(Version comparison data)
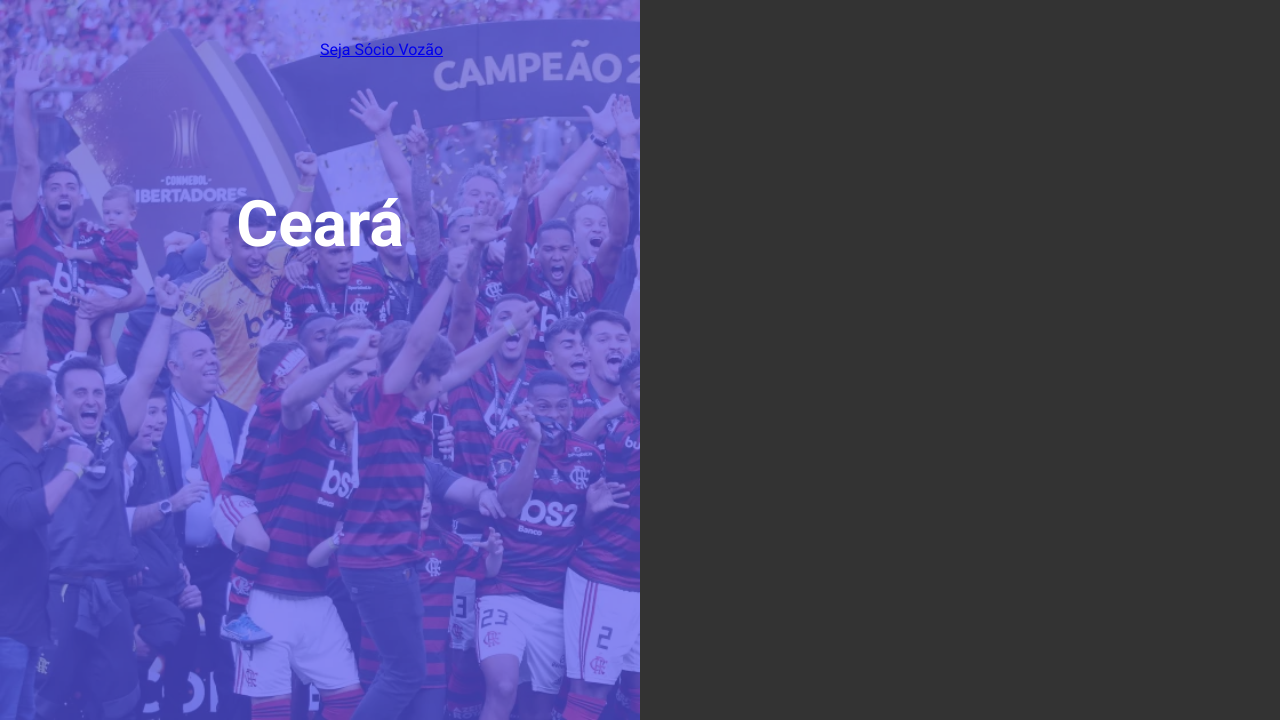
Repository: Williamlmachado/Divis-o-de-P-gina
Page: index.html
An editor plug-in stored every save of this project. The page is shown before and after the next save, followed by the edit.
The browser window is 1280 px wide. The pictures show the whole page.

Above is the page before, as saved 2021-08-17 09:53:19.

### index.html
<!DOCTYPE html>
<html lang="en">
  <head>
    <meta charset="UTF-8" />
    <meta name="viewport" content="width=device-width, initial-scale=1.0" />
    <link rel="stylesheet" href="style.css" />
    <title>Split Landing Page
    </title>
  </head>
  <body>
      <div class="container">
          <div class="split left">
              <h1>Flamengo</h1>
              <a href="#" class="btn">Seja Sócio Nação</a>
          </div>
          <div class="split left">
            <h1>Ceará</h1>
            <a href="#" class="btn">Seja Sócio Vozão</a>
        </div>
      </div>
      <script src="script.js"></script>
  </body>
</html>

### style.css
@import url('https://fonts.googleapis.com/css2?family=Roboto:wght@400;700&display=swap');

:root {
  --left-bg-color: rgba(87, 84, 236, 0.7);
  --right-bg-color: rgba(43, 43, 43, 0.8);
  --left-btn-hover-color: rgba(87, 84, 236, 1);
  --right-btn-hover-color: rgba(28, 122, 28, 1);
  --hover-width: 75%;
  --other-width: 25%;
  --speed: 1000ms;
}

* {
  box-sizing: border-box;
}

body {
  font-family: 'Roboto', sans-serif;
  height: 100vh;
  overflow: hidden;
  margin: 0;
}
h1{
 font-size: 4rem;
 color: #fff;
 position: absolute;
 left: 50%;
 top:20%;
 transform: translateX(-50%);
 white-space: nowrap;
}
.btn{
    position: absolute;
    left: 50%;
    top: 40px;
    transform: translateX();
}
.container {
    position: relative;
    width: 100%;
    height: 100%;
    background: #333;
  }

  .split {
    position: absolute;
    width: 50%;
    height: 100%;
    overflow: hidden;
  }
.split.left{
    left:0;
    background: url('flamengo-v-river-plate-copa-conmebol-libertadores-2019-5dd9bc78727cd99309000001.webp');
    background-repeat: no-repeat;
    background-size: cover;

}
.split.left::before{
    content: '';
    position: absolute;
    width: 100%;
    height: 100%;
    background-color: var(--left-bg-color);
}
.split.right{
    right: 0;
    background: url('img-9633.webp');
    background-repeat: no-repeat;
    background-size: cover;
}
.split.right::before{
    content: '';
    position: absolute;
    width: 100%;
    height: 100%;
    background-color: var(--right-bg-color);
}

Loaded but not shown: script.js (no copy from this time; the picture is the same without it)

After the next save:
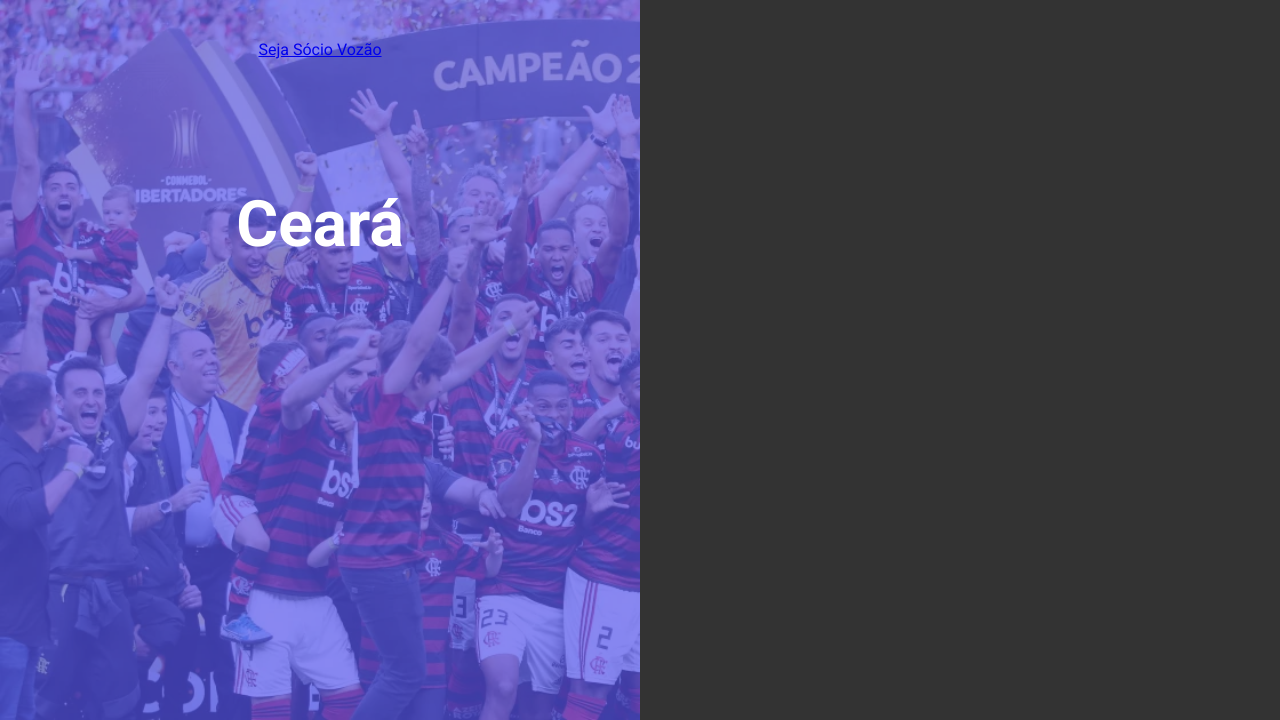
Saved 7 s later.
--- a/style.css
+++ b/style.css
@@ -33,7 +33,8 @@
     position: absolute;
     left: 50%;
     top: 40px;
-    transform: translateX();
+    transform: translateX(-50%);
+
 }
 .container {
     position: relative;
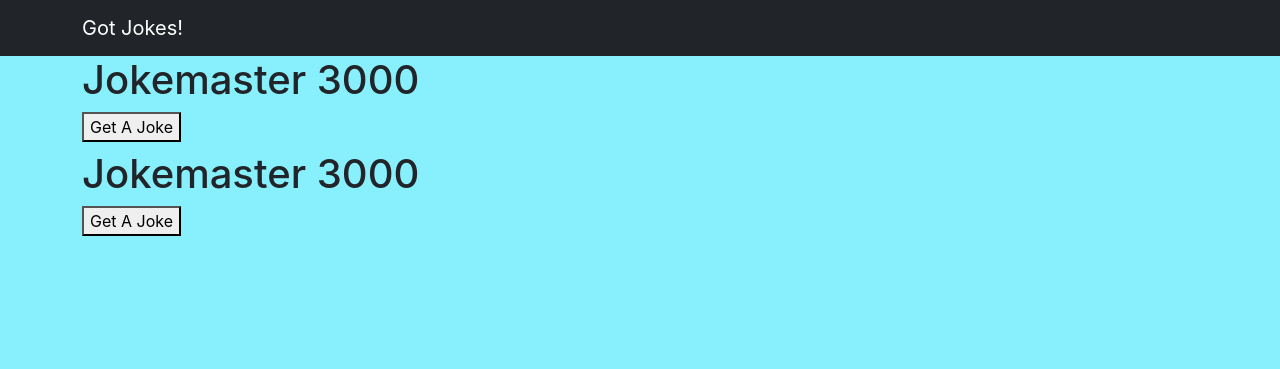
Repository: jontslater/LAB-joke-generator-react
Page: /
An editor plug-in stored every save of this project. The page is shown before and after the next save, followed by the edit.
The browser window is 1280 px wide. The pictures show the whole page.
The project was rebuilt for these pictures with package versions that can differ from the ones it lists, and the page was loaded fresh each time. The framework's server and built-in components were replaced by stand-ins that run in the browser. Also part of the build but not shown: next.config.js.

Above is the page before, as saved 2024-01-12 15:29:30.

### pages/_app.js
/* eslint-disable react/prop-types */
import 'bootstrap/dist/css/bootstrap.min.css';
import '../styles/globals.css';
import NavBar from '../components/NavBar';

function MyApp({ Component, pageProps }) {
  return (
    <>
      <NavBar />
      <div className="container">
        <Component {...pageProps} />
      </div>
    </>
  );
}

export default MyApp;

### pages/index.js
import React from 'react';
import Jokes from '../components/Jokes';

function Home() {
  return (
    <>
      <Jokes title="1" />
      <Jokes title="2" />
    </>
  );
}

export default Home;

### components/NavBar.js
/* eslint-disable jsx-a11y/anchor-is-valid */
import React from 'react';
import Link from 'next/link';
import {
  Navbar, Container, Nav,
} from 'react-bootstrap';

export default function NavBar() {
  return (
    <Navbar collapseOnSelect expand="lg" bg="dark" variant="dark">
      <Container>
        <Link passHref href="/">
          <Navbar.Brand>Got Jokes!</Navbar.Brand>
        </Link>
        <Navbar.Toggle aria-controls="responsive-navbar-nav" />
        <Navbar.Collapse id="responsive-navbar-nav">
          <Nav className="me-auto">
            {/* CLOSE NAVBAR ON LINK SELECTION: https://stackoverflow.com/questions/72813635/collapse-on-select-react-bootstrap-navbar-with-nextjs-not-working */}
            {/* <Link passHref href="/">
              <Nav.Link>Home</Nav.Link>
            </Link> */}
          </Nav>
        </Navbar.Collapse>
      </Container>
    </Navbar>
  );
}

### components/Jokes.js
import { useState } from 'react';

function Jokes() {
  const initialValue = 'Get A Joke';
  const [buttonText, setButtonText] = useState(initialValue);
  const [jokes, setJokes] = useState('FirstCard');

  function getJokes() {
    fetch('https://v2.jokeapi.dev/joke/Programming?safe-mode&type=twopart')
      .then((response) => response.json())
      .then((data) => {
        setJokes(data);
      });
  }

  // useEffect(() => {
  // });

  const handleClick = () => {
    setButtonText('get punchline');
  };

  return (
    <>
      <h1>Jokemaster 3000</h1>
      {jokes === 'FirstCard' && (
      <button
        type="button"
        onClick={() => {
          getJokes();
          handleClick();
        }}
      >{buttonText}
      </button>
      ) }

      <h1>{jokes.setup}</h1>
    </>
  );
}

export default Jokes;

Loaded but not shown: styles/globals.css (common file)

After the next save:
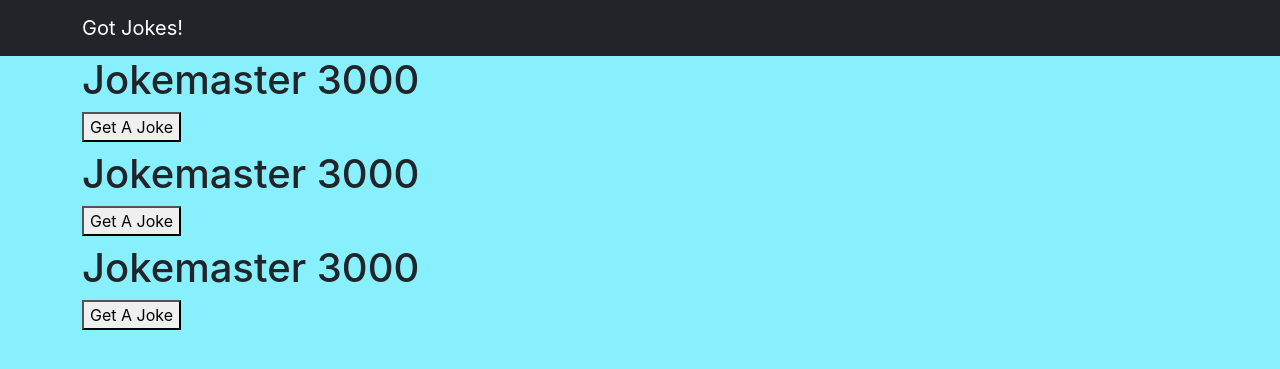
Saved 6 min 51 s later.
--- a/pages/index.js
+++ b/pages/index.js
@@ -6,6 +6,7 @@ function Home() {
     <>
       <Jokes title="1" />
       <Jokes title="2" />
+      <Jokes title="3" />
     </>
   );
 }
--- a/components/Jokes.js
+++ b/components/Jokes.js
@@ -1,6 +1,6 @@
 import { useState } from 'react';
 
-function Jokes() {
+function Jokes({ title }) {
   const initialValue = 'Get A Joke';
   const [buttonText, setButtonText] = useState(initialValue);
   const [jokes, setJokes] = useState('FirstCard');
@@ -25,6 +25,7 @@ function Jokes() {
       <h1>Jokemaster 3000</h1>
       {jokes === 'FirstCard' && (
       <button
+        title="1"
         type="button"
         onClick={() => {
           getJokes();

- What to produce -
Return each full line of the entries that contains the word "hover".

- Result for this task -
  --left-btn-hover-color: rgba(87, 84, 236, 1);
  --right-btn-hover-color: rgba(28, 122, 28, 1);
  --hover-width: 75%;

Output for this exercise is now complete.